When a relative goes into hospital, for something routine or an unplanned visit, it can be a worrying time. As well as considering the treatment and care they receive, you must think about what will happen when it is time for them to return home. How will they transition?
Your relative’s care shouldn’t end the minute they leave hospital. Plans should be in place to help them with post operative home care. Each hospital will have its own policy and arrangements for discharging patients and should provide information about this. However, here are some general guidelines to help you prepare and ask the right questions.
Before your relative leaves for hospital
Preparation for planned hospital visits should happen before your relative is admitted. As well as details of any treatments or operations they might receive, you should also make sure that an estimated date of discharge is provided so you can make the necessary arrangements. The name and contact details of the member of staff coordinating the discharge should be made available to you.
Unplanned visits to a hospital — as the result of illness or an accident — should also undergo discharge planning. Due to it not usually being anticipated, discharge planning usually begins on the day your relative is admitted and will follow a similar process.
Assessing care needs
If your relative has been seriously ill, undergone surgery, or has suffered a fall, they may well require care once they return home. As part of the discharge process, your relative should be allocated a member of hospital staff who will assess their needs and discuss a suitable care package to help once they are discharged.

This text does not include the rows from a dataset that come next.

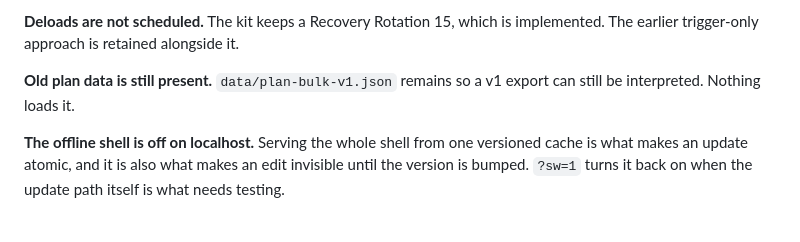
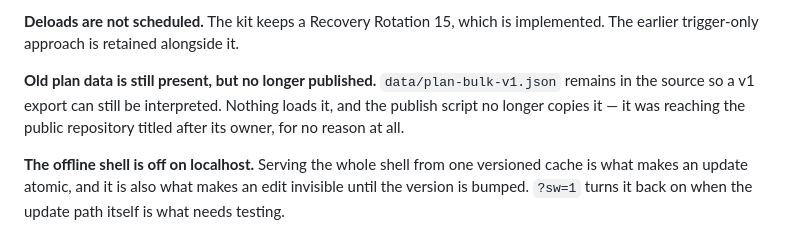
Before and after one commit to FranVuckovic/bulk-source, a Markdown page: docs/v2-status.md, the part around the change. Rendered like a GitHub page.

Commit message:
Note that the retired plan file is no longer published
Co-Authored-By: Claude Opus 5 <noreply@anthropic.com>

```diff
--- a/docs/v2-status.md
+++ b/docs/v2-status.md
@@ -63,8 +63,10 @@ app's dark surface.
 **Deloads are not scheduled.** The kit keeps a Recovery Rotation 15, which is
 implemented. The earlier trigger-only approach is retained alongside it.
 
-**Old plan data is still present.** `data/plan-bulk-v1.json` remains so a v1
-export can still be interpreted. Nothing loads it.
+**Old plan data is still present, but no longer published.** `data/plan-bulk-v1.json`
+remains in the source so a v1 export can still be interpreted. Nothing loads
+it, and the publish script no longer copies it — it was reaching the public
+repository titled after its owner, for no reason at all.
 
 **The offline shell is off on localhost.** Serving the whole shell from one
 versioned cache is what makes an update atomic, and it is also what makes an
```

If your relative’s care needs have changed substantially from before their hospital stay, they should get a needs assessment. This assessment is free and forms the basis of any and all follow-up care that your relative is found to be entitled to.

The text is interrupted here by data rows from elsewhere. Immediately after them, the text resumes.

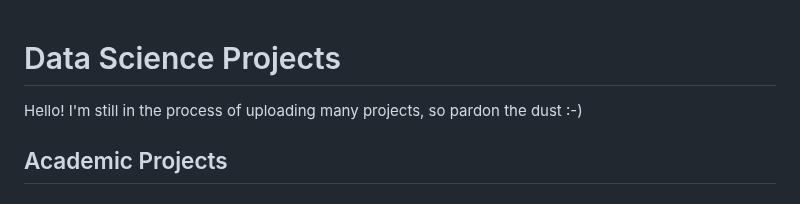
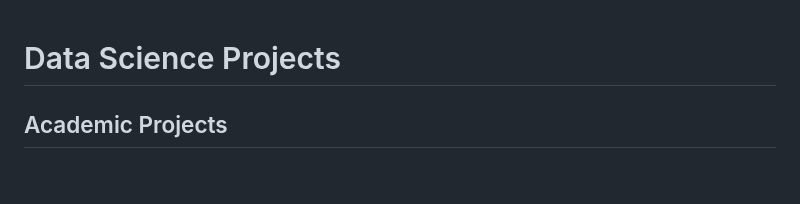
Before and after one commit to nbcarroll/Data-Science-Projects, a Markdown page: README.md, the part around the change. GitHub-like rendering.

```diff
--- a/README.md
+++ b/README.md
@@ -1,5 +1,4 @@
 # Data Science Projects
-Hello! I'm still in the process of uploading many projects, so pardon the dust :-)
 
 ## Academic Projects
 
```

This kind of assessment can recommend things like:
- Walking frames.
- Help from a carer.
- Changes to your relative’s home to help them manage day-to-day tasks.
The needs assessment may also recommend moving your relative into a care home. The hospital staff can help to arrange the assessment, either while your relative is still in hospital or before their six weeks of intermediate care is up. Once your relative’s needs have been assessed, staff should discuss the options for meeting them and should produce a care plan detailing the assessed needs.
Some of the questions or observations the needs assessment covers are:
- Can your relative manage steps or stairs?
- How do they manage with personal care, such as bathing and washing?
- Can your relative prepare your own meals?
- Is any financial support required?
It can take several days to plan a discharge, especially if a number of different services need to be arranged. But it will ultimately provide a much smoother transition for your loved one if staff know exactly what is required to help them stay happy and healthy once they return from hospital.
Intermediate care and reablement
If your relative no longer needs to be in hospital, but still requires extra support to aid recovery, it is called Intermediate care and or reablement. It lasts for up to six weeks and can be provided in your home or in a residential setting. When this period of intermediate care or reablement finishes, your relative will be assessed to see whether any ongoing social care or NHS support is required.
Before your relative is discharged from hospital the following requirements must be met:
- Support at home has been agreed and is in place.
- Services required for recovery or care are ready to start.
- Any home adaptations have been made — including appropriate equipment delivered or installed.
Before your relative leaves hospital for home a member of staff who is responsible for overseeing the discharge should make sure:
- They have clothes to go home in, money and front door keys.
- You or someone else is collecting your relative, or a taxi or hospital transport has been booked.
- You have a copy of their plan.
- You understand any new medicines they’ve been given, and you have a supply to take home.
- You’ve been shown how to use any equipment, aids or adaptations they need.
- Their GP knows about their discharge and any extra help you need has been arranged.
If your relative is being discharged to a care home, the care home should also be told the date and time of your discharge and have a copy of your care plan.
What will a care plan cover?
A care plan details the health and social care support your relative needs after they leave hospital. You and your relative (if they are able) should be fully involved in making this plan. The care plan should include details of:
- Treatment and support your relative will get when they’re discharged.
- Who will be responsible for providing support, and how to contact them.
- When, and how often, support will be provided.
- How the support will be monitored and reviewed.
- The name of the person who is cordinating the care plan.
- Who to contact if there’s an emergency or if things don’t work as they should.
- Information about any charges (if applicable) to medications, treatments etc.
Once your relative has returned home, been placed in a suitable care home or arrived at the place they will fully recover the care they receive should be monitored and reviewed as set out in the care plan prepared for them. The care plan should also include details of who to contact if things don’t work as planned.
If the care plan includes any services from a local authority, it should include provision to check that their care package is working well within two weeks of your discharge. However, If your relative lives alone, this should take place within the first few days of discharge. After the initial review, the care plan should be reviewed at least annually.
Still have questions regarding the discharge process, transitioning home or anything else? We have answered some of these questions on our FAQ page. Find out how Cavendish Homecare deliver exceptional care.